Pit Stop

PUBLISHED : Wednesday, 02 July, 2008, 12:00am
UPDATED : Wednesday, 02 July, 2008, 12:00am

I'm off to Silverstone this weekend, and I can't wait. There is a very special atmosphere about the place which I love, and which I imagine is the very thing that makes Bernie Ecclestone hate it.

One of the defining things about England in summer is the country fair. Whether it is the small affair around the village green or the big county show, the idea is the same. People turn up to trudge around the grass (or mud if you're unlucky) to be entertained and eat food turned out in tented kitchens or fast-food vans.

When it comes to the British Grand Prix, the entertainment is more than a tad better than the average country fair, but a lot of the elements are similar. From car parking in fields to paying a fortune for a dodgy burger, it's just like going to a country show, balloon fiesta or other such English summer madness.

I think that's why the average British race goer isn't complaining too loudly. That sort of service is imprinted on their DNA. It's not the same for Ecclestone, who lives in the rarefied surroundings of corporate grandness. For the beautiful people, Silverstone isn't quite Monaco.

Last year, I had the good fortune to have a pass to the Paddock Club, the hottest ticket at the circuit. I didn't have to bother with burger vans because I was tucking into fine food at the Toyota tent. That's right, the Paddock Club is a tented village at Silverstone, and although I was as happy as a pig in mud, I imagine some higher-end clientele might be allergic to canvas.

Of course, facilities for the teams are far from ideal and the pits are not up to scratch for F1. But the track's owners have plans to upgrade those soon. One thing they are not able to change is the amount they pay to Ecclestone's organisation to hold the event. It's a lot of money, US$22 million, but just a third of the cash that the new Asian and Middle Eastern tracks rustle up annually.

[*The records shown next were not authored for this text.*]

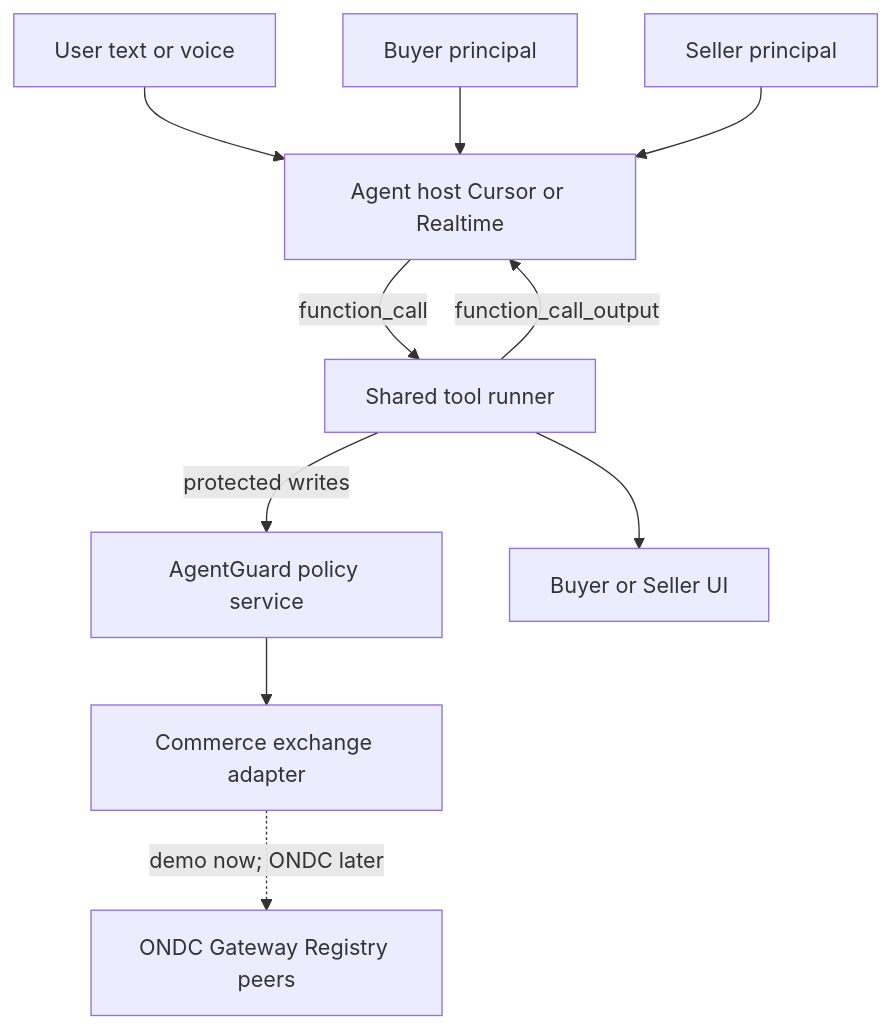
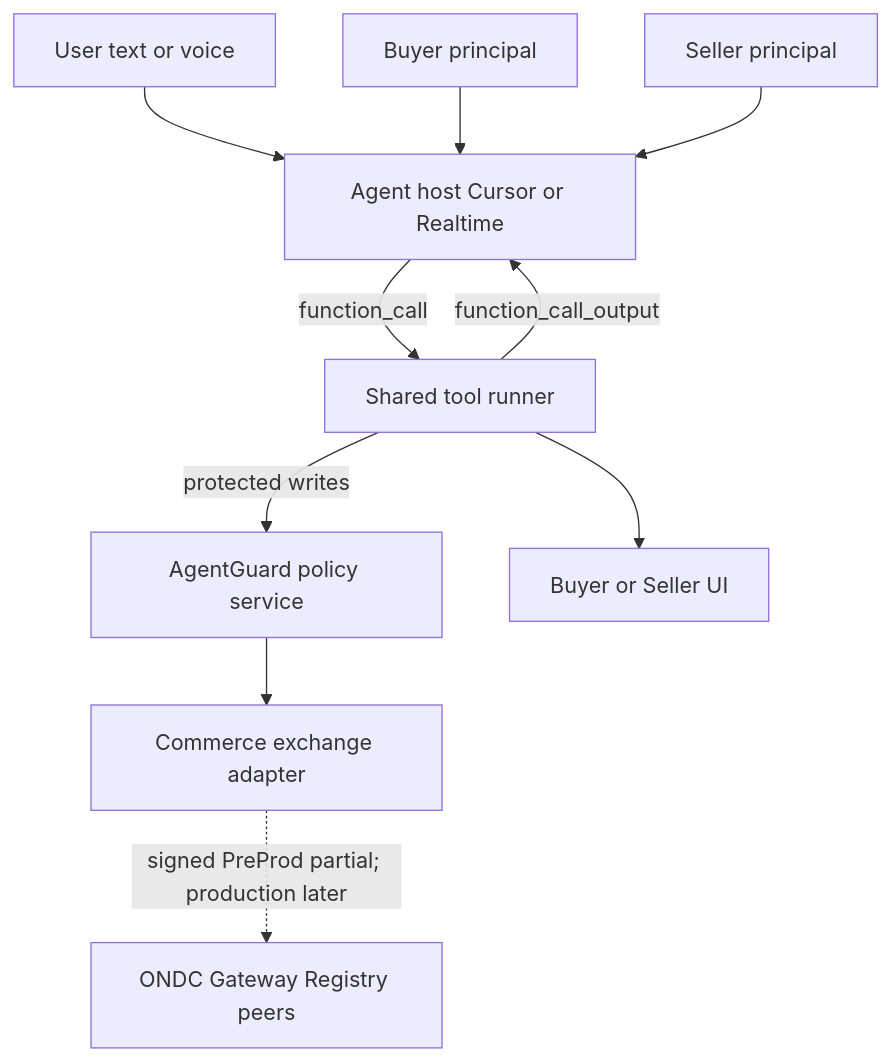
One commit to ingpoc/aadhaarchain-workspace changed the first of 2 diagrams in ARCHITECTURE.md. Above: the diagram before and after it, drawn with Mermaid. The commit also changed other lines of this file and 1494 other files, not shown here.

````diff
--- a/ARCHITECTURE.md
+++ b/ARCHITECTURE.md
@@ -38,19 +41,19 @@
 ```mermaid
 flowchart TB
   user[User text or voice]
   host[Agent host Cursor or Realtime]
   tools[Shared tool runner]
   ag[AgentGuard policy service]
   ui[Buyer or Seller UI]
   x[Commerce exchange adapter]
 
   user --> host
   host -->|"function_call"| tools
   tools --> ui
   tools -->|"protected writes"| ag
   ag --> x
   tools -->|"function_call_output"| host
   BP[Buyer principal] --> host
   SP[Seller principal] --> host
-  x -. "demo now; ONDC later" .-> N[ONDC Gateway Registry peers]
+  x -. "signed PreProd partial; production later" .-> N[ONDC Gateway Registry peers]
 ```
````
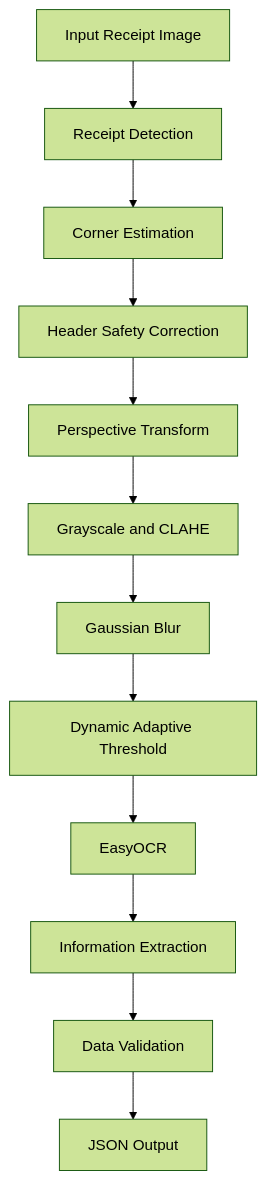
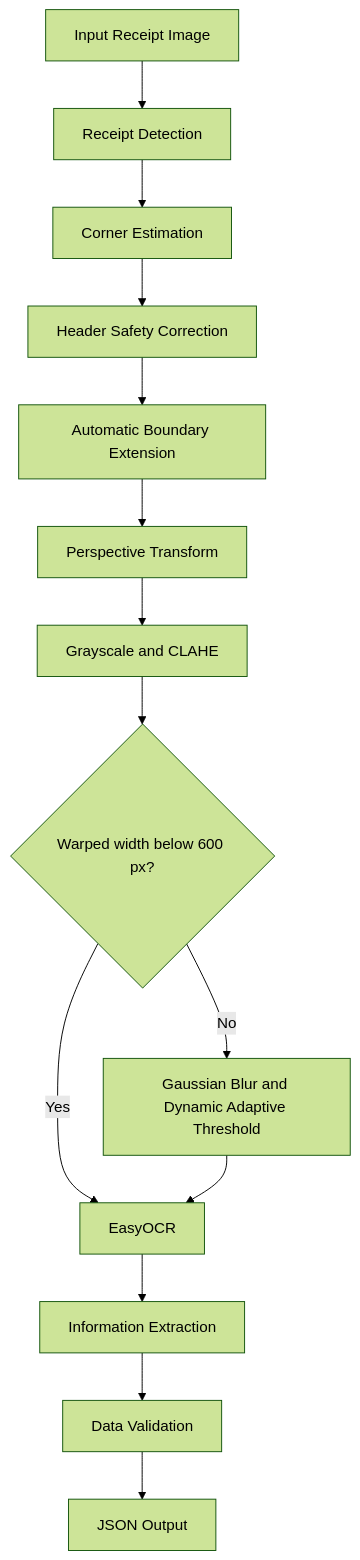
The diagram in README.md (Junyechan/RecieptVision-KW), drawn with Mermaid (forest theme) before and after one commit. The commit also changed other lines of this file and 4 other files, not shown here.

Commit message:
feat: V5.4 hybrid preprocessing and automatic boundary extension (#7)

````diff
--- a/README.md
+++ b/README.md
@@ -28,14 +29,16 @@
 ```mermaid
 flowchart TD
     A[Input Receipt Image] --> B[Receipt Detection]
     B --> C[Corner Estimation]
     C --> D[Header Safety Correction]
-    D --> E[Perspective Transform]
+    D --> X[Automatic Boundary Extension]
+    X --> E[Perspective Transform]
     E --> F[Grayscale and CLAHE]
-    F --> G[Gaussian Blur]
-    G --> H[Dynamic Adaptive Threshold]
-    H --> I[EasyOCR]
+    F --> G{Warped width below 600 px?}
+    G -->|Yes| I[EasyOCR]
+    G -->|No| H[Gaussian Blur and Dynamic Adaptive Threshold]
+    H --> I
     I --> J[Information Extraction]
     J --> K[Data Validation]
     K --> L[JSON Output]
 ```
````
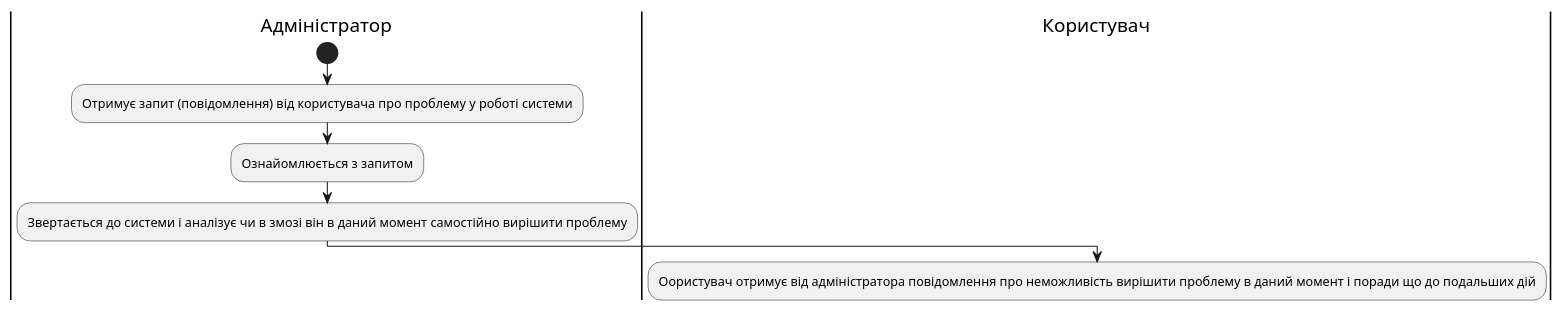
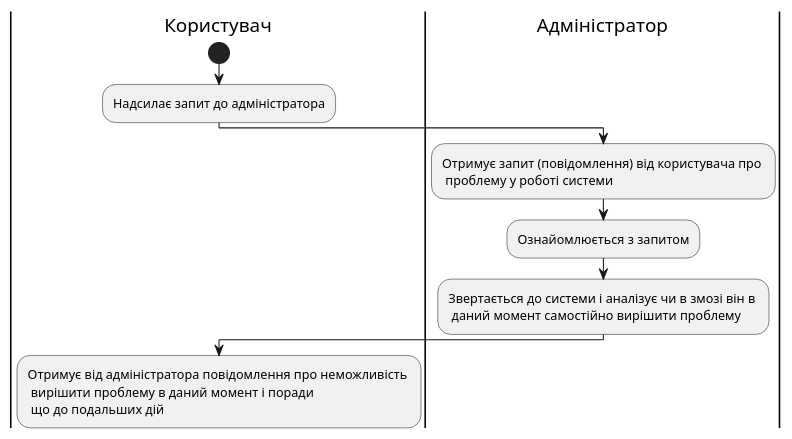
Diagram 16 of 16 in docs/use cases/README.md (ukioxz/media-content-analyzing-system), drawn with PlantUML before and after one commit. The commit also changed other lines of this file and 2 other files, not shown here.

```diff
--- a/docs/use cases/README.md
+++ b/docs/use cases/README.md
@@ -481,19 +432,21 @@
 @startuml
 
-
-|Адміністратор|
+|Користувач|
 
 start
 
-:Отримує запит (повідомлення) від користувача про проблему у роботі системи;
+:Надсилає запит до адміністратора;
+
+|#AntiqueWhite|Адміністратор
+
+:Отримує запит (повідомлення) від користувача про \n проблему у роботі системи;
 
 :Ознайомлюється з запитом;
 
-:Звертається до системи і аналізує чи в змозі він в даний момент самостійно вирішити проблему;
+:Звертається до системи і аналізує чи в змозі він в \n даний момент самостійно вирішити проблему;
 
-|#AntiqueWhite|Користувач
+|Користувач|
 
-:Оористувач отримує від адміністратора повідомлення про неможливість вирішити проблему в даний момент і поради що до подальших дій;
-
+:Отримує від адміністратора повідомлення про неможливість \n вирішити проблему в даний момент і поради \n що до подальших дій;
 
 @enduml
```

That may explain the yearly grumble from Bernie and his threat to remove this historic race from the calendar, or send it up the road to Donington Park. New, Hermann Tilke-designed tracks in places that have never heard of the credit crunch are the vogue nowadays as the super rich flock with shiny passes around their necks. But surely there is space to tear around an old aerodrome, while we of the great unwashed sit on a grassy bank and watch the race munching on a burger. It's the British thing to do.

The big puzzle is who will we see triumph at Silverstone after a start to the season that has been nothing if not unpredictable. Who would have thought Robert Kubica would have had his moment at the top of the championship? And now Felipe Massa is enjoying his moment in the sun. It's surprising, considering how he was meant to be in the shade of Kimi Raikkonen at Ferrari. After a disastrous first two rounds it seemed to be going that way. But now he has three wins under his belt, and you wouldn't be branded mad for having a flutter on him to win the championship.

I interviewed him a few years back, when he was at Sauber. A charming man, you sensed he had an immense inner belief. He's shown a bit of steel to come back from his misfortunes at the start of the year. The paddock whisperers who said he'd soon be gone in favour of Fernando Alonso should be blushing as red as a Ferrari.